[Dataset items]
[Start of section]

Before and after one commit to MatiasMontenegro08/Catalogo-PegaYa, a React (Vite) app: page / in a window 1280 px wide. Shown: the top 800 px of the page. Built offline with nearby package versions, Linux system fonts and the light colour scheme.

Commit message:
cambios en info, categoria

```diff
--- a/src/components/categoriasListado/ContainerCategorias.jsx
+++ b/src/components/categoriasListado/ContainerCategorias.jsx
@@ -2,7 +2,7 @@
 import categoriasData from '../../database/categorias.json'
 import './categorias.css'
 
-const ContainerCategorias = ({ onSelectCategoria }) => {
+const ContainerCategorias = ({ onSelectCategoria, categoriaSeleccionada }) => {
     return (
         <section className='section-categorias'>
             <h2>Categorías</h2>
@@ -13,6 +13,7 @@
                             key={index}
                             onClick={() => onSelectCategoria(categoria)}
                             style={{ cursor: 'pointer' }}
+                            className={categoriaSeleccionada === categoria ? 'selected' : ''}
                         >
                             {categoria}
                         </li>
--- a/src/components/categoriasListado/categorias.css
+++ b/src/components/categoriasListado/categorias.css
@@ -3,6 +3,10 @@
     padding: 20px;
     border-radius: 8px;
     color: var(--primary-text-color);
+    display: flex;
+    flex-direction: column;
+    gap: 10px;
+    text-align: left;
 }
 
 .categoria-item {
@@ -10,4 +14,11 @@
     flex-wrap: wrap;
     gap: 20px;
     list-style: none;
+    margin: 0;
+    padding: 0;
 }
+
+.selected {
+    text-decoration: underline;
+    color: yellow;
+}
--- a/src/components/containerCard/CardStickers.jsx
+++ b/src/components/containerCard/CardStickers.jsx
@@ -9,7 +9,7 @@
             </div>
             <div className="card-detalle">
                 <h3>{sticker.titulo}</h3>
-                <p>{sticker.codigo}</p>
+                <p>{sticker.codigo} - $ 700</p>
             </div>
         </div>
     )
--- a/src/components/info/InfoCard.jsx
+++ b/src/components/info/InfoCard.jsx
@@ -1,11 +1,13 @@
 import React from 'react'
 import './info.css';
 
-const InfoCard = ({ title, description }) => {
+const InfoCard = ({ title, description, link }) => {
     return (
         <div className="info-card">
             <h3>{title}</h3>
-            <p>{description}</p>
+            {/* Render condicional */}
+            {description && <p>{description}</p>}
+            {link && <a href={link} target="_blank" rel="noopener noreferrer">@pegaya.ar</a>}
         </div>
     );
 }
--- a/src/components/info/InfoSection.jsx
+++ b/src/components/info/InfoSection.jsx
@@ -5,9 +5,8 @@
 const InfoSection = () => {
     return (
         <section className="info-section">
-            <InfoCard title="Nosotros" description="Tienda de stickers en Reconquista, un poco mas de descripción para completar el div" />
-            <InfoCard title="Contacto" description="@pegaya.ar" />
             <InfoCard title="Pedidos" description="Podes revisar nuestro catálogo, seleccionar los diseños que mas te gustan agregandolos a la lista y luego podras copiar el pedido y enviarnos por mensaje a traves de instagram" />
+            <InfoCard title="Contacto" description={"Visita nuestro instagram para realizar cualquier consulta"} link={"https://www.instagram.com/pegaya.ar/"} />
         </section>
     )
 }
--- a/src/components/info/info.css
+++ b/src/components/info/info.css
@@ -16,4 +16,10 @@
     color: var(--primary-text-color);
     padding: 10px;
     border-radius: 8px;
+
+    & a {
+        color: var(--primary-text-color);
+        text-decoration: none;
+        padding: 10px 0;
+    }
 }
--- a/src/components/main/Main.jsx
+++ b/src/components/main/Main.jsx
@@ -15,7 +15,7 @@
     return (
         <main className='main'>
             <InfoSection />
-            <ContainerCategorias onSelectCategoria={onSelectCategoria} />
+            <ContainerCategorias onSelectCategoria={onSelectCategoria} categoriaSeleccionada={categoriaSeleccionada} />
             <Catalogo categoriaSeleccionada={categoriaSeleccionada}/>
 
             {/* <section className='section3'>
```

[End of section]

§ TASK DETAILS
What lines above contain the word "const"? Please copy each one.

§ WRITTEN RESPONSE
-const ContainerCategorias = ({ onSelectCategoria }) => {
+const ContainerCategorias = ({ onSelectCategoria, categoriaSeleccionada }) => {
-const InfoCard = ({ title, description }) => {
+const InfoCard = ({ title, description, link }) => {
 const InfoSection = () => {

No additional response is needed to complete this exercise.